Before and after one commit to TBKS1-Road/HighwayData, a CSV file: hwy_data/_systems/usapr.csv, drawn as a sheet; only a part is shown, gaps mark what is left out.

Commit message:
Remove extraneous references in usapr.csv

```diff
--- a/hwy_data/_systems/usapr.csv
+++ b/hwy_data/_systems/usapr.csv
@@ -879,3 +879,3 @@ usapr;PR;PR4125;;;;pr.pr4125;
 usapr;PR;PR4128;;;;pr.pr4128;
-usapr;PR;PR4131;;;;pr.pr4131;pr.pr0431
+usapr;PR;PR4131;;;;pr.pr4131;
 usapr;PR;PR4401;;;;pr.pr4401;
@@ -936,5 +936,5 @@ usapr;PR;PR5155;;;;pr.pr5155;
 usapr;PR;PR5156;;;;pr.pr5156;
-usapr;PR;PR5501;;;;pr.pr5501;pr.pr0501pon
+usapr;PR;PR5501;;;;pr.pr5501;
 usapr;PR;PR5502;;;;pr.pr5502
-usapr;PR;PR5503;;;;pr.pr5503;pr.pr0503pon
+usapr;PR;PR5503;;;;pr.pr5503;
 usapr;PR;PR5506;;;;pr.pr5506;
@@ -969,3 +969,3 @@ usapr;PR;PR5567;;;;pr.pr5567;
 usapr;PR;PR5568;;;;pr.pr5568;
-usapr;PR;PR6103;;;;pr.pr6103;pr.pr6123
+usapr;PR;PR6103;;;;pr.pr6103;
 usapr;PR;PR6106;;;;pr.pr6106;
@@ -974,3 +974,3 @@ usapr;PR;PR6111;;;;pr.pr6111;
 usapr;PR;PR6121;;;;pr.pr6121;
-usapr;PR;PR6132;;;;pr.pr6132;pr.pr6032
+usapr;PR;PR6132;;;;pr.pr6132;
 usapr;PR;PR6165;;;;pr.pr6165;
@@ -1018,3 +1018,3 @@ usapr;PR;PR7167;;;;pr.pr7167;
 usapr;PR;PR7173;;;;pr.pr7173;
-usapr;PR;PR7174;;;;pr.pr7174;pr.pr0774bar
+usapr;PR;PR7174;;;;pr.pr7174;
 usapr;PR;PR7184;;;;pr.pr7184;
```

» **About this exercise**
The records above are to be restated word for word.

» **Final answer**
Before and after one commit to TBKS1-Road/HighwayData, a CSV file: hwy_data/_systems/usapr.csv, drawn as a sheet; only a part is shown, gaps mark what is left out.

Commit message:
Remove extraneous references in usapr.csv

```diff
--- a/hwy_data/_systems/usapr.csv
+++ b/hwy_data/_systems/usapr.csv
@@ -879,3 +879,3 @@ usapr;PR;PR4125;;;;pr.pr4125;
 usapr;PR;PR4128;;;;pr.pr4128;
-usapr;PR;PR4131;;;;pr.pr4131;pr.pr0431
+usapr;PR;PR4131;;;;pr.pr4131;
 usapr;PR;PR4401;;;;pr.pr4401;
@@ -936,5 +936,5 @@ usapr;PR;PR5155;;;;pr.pr5155;
 usapr;PR;PR5156;;;;pr.pr5156;
-usapr;PR;PR5501;;;;pr.pr5501;pr.pr0501pon
+usapr;PR;PR5501;;;;pr.pr5501;
 usapr;PR;PR5502;;;;pr.pr5502
-usapr;PR;PR5503;;;;pr.pr5503;pr.pr0503pon
+usapr;PR;PR5503;;;;pr.pr5503;
 usapr;PR;PR5506;;;;pr.pr5506;
@@ -969,3 +969,3 @@ usapr;PR;PR5567;;;;pr.pr5567;
 usapr;PR;PR5568;;;;pr.pr5568;
-usapr;PR;PR6103;;;;pr.pr6103;pr.pr6123
+usapr;PR;PR6103;;;;pr.pr6103;
 usapr;PR;PR6106;;;;pr.pr6106;
@@ -974,3 +974,3 @@ usapr;PR;PR6111;;;;pr.pr6111;
 usapr;PR;PR6121;;;;pr.pr6121;
-usapr;PR;PR6132;;;;pr.pr6132;pr.pr6032
+usapr;PR;PR6132;;;;pr.pr6132;
 usapr;PR;PR6165;;;;pr.pr6165;
@@ -1018,3 +1018,3 @@ usapr;PR;PR7167;;;;pr.pr7167;
 usapr;PR;PR7173;;;;pr.pr7173;
-usapr;PR;PR7174;;;;pr.pr7174;pr.pr0774bar
+usapr;PR;PR7174;;;;pr.pr7174;
 usapr;PR;PR7184;;;;pr.pr7184;
```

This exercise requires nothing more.